Teaching Tolerance

Print Friendly
By Michael K. Smith, Ph.D.

 

Mike-Smith-July-Web

Given the recent tragic events in Charleston, we are reminded once again of the importance of understanding and accepting different points of view in our society. Teaching Tolerance is an organization “dedicated to reducing prejudice, improving intergroup relations and supporting equitable school experiences to our nation’s children.” Founded in 1991 by the Southern Poverty Law Center, this organization publishes free educational materials for teachers, students, and parents. Perspectives for a Diverse America is one such effort (http://perspectives.tolerance.org/).

Perspectives for a Diverse America seeks to promote four goals of anti-bias education, originally developed by Louise Derman-Sparks in 1989.

Identity: Each child will demonstrate self-awareness, confidence, family pride, and positive social identities.

Diversity: Each child will express comfort and joy with human diversity; accurate language for human differences; and deep, caring human connections.

Justice: Each child will increasingly recognize unfairness, have language to describe unfairness, and understand that unfairness hurts.

Action: Each child will demonstrate empowerment and the skills to act, with others or alone, against prejudice and/or discriminatory actions.

Specific standards and activities for each goal were developed by the Teaching Tolerance under the guidance of its director Maureen Costello.

At the heart of this curriculum is a Central Text Anthology composed of hundreds of excerpts from literary, informational, visual, and multimedia texts. Passages can be selected on various criteria: grade level, lens (community, immigration, religion, and gender, for example), themes (freedom and choice or struggle and progress, for example), and the four anti-bias domains.

Perspectives for a Diverse America offers an enriching program that helps parents, teachers, and students understand, discuss, and empathize with others from diverse backgrounds.

Since I have a son in middle school, I used the following criteria: Grades 6-8, Informational, Race and Ethnicity, Individual and Society, and Justice. From the several selections that appeared, I read an excerpt from Bone Black, a memoir by the African-American writer Bell Hooks. Hooks writes about the integration of blacks into all white schools in the 1960s:

“Although black and white attend the same school, blacks sit with blacks and whites with whites. In the cafeteria there is no racial mixing. When hands reach out to touch across these boundaries whites protest, blacks protest as well. Each one seeing it as a going over to the other side. School is a place where we came face to face with racism.

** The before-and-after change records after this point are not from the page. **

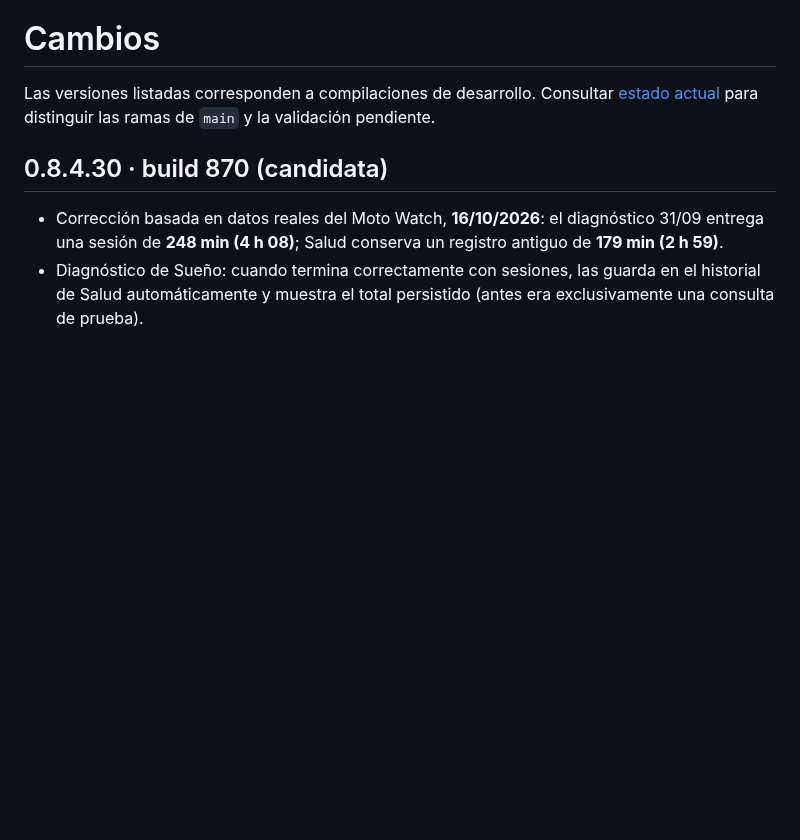
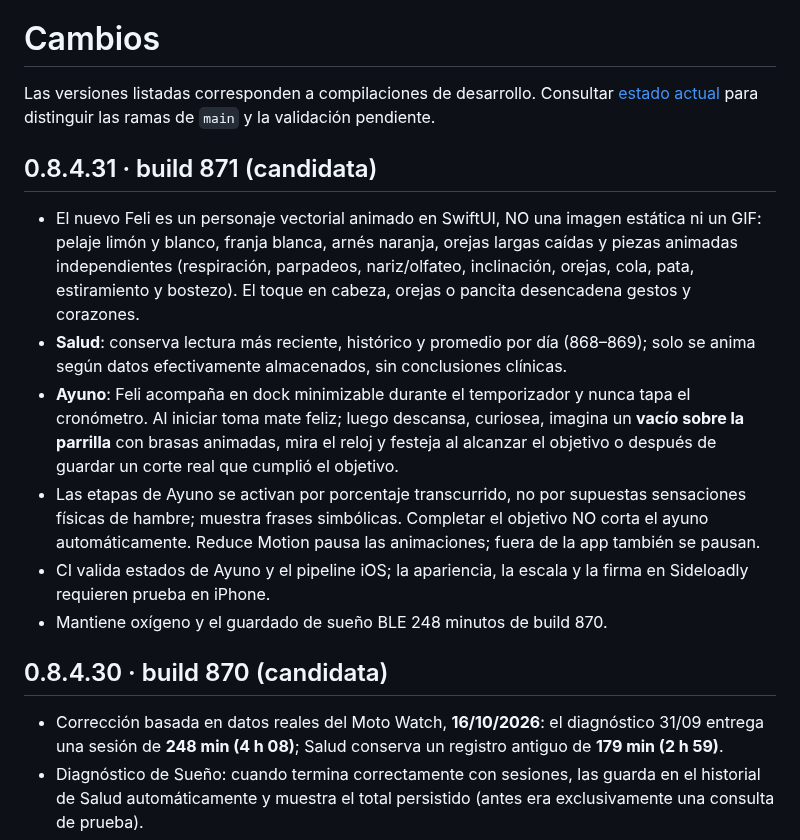
Before and after one commit to eliqs1213-spec/moto-watch-bridge, a Markdown page: CHANGELOG.md, the part around the change. Drawn GitHub-style; blank space fills up the shorter version.

Commit message:
docs: iWatch 871 real layered lemon Feli animations and Ayuno mate/vacio scenes

```diff
--- a/CHANGELOG.md
+++ b/CHANGELOG.md
@@ -1,6 +1,15 @@
 # Cambios
 
 Las versiones listadas corresponden a compilaciones de desarrollo. Consultar [estado actual](docs/ESTADO_ACTUAL.md) para distinguir las ramas de `main` y la validación pendiente.
+
+## 0.8.4.31 · build 871 (candidata)
+
+- El nuevo Feli es un personaje vectorial animado en SwiftUI, NO una imagen estática ni un GIF: pelaje limón y blanco, franja blanca, arnés naranja, orejas largas caídas y piezas animadas independientes (respiración, parpadeos, nariz/olfateo, inclinación, orejas, cola, pata, estiramiento y bostezo). El toque en cabeza, orejas o pancita desencadena gestos y corazones.
+- **Salud**: conserva lectura más reciente, histórico y promedio por día (868–869); solo se anima según datos efectivamente almacenados, sin conclusiones clínicas.
+- **Ayuno**: Feli acompaña en dock minimizable durante el temporizador y nunca tapa el cronómetro. Al iniciar toma mate feliz; luego descansa, curiosea, imagina un **vacío sobre la parrilla** con brasas animadas, mira el reloj y festeja al alcanzar el objetivo o después de guardar un corte real que cumplió el objetivo.
+- Las etapas de Ayuno se activan por porcentaje transcurrido, no por supuestas sensaciones físicas de hambre; muestra frases simbólicas. Completar el objetivo NO corta el ayuno automáticamente. Reduce Motion pausa las animaciones; fuera de la app también se pausan.
+- CI valida estados de Ayuno y el pipeline iOS; la apariencia, la escala y la firma en Sideloadly requieren prueba en iPhone.
+- Mantiene oxígeno y el guardado de sueño BLE 248 minutos de build 870.
 
 ## 0.8.4.30 · build 870 (candidata)
 
```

When we walk through the rows of national guardsmen with their uniforms and guns we think that we will be the first to die, to lay our bodies down. We feel despair and long for the days when school was a place where we learned to love and celebrate ourselves, a place where we were number one.”

Using this historical text as a starting point, teachers could have students explore current issues related to racial integration. Students could journal about their reactions in similar situations.  Students can write informed letters to corporate or elected officials calling for specific responses to a contemporary incident in the community. Students could plan, write, and distribute print or digital journalism related to this social problem. Students could also write and perform a skit or monologue that addresses racial integration. This curriculum offers specific lesson plans to help teachers with each of these projects.

During a formal evaluation of this program, one veteran teacher noted how this curriculum enabled her to talk about sensitive topics in the classroom:  “When we started the training and we were concerned about how we would talk about this stuff, they gave an introduction to the program where they say right away: ‘You won’t be putting your kids on the spot or making them feel like they’re awkward or in the spotlight or feeling bad about themselves. You do it through the text.’”

Perspectives for a Diverse America offers an enriching program that helps parents, teachers, and students understand, discuss, and empathize with others from diverse backgrounds. Tolerance can be taught, and this education should help reduce tension and conflict within American society.

   

Michael K. Smith, Ph.D., is owner of TESTPREP EXPERTS (www.testprepexperts.com ) which prepares students for standardized tests such as the ACT and SAT. He is also a consultant to Discovery Education Assessment. He can reached at mike@testprepexperts.com.

Comments are closed.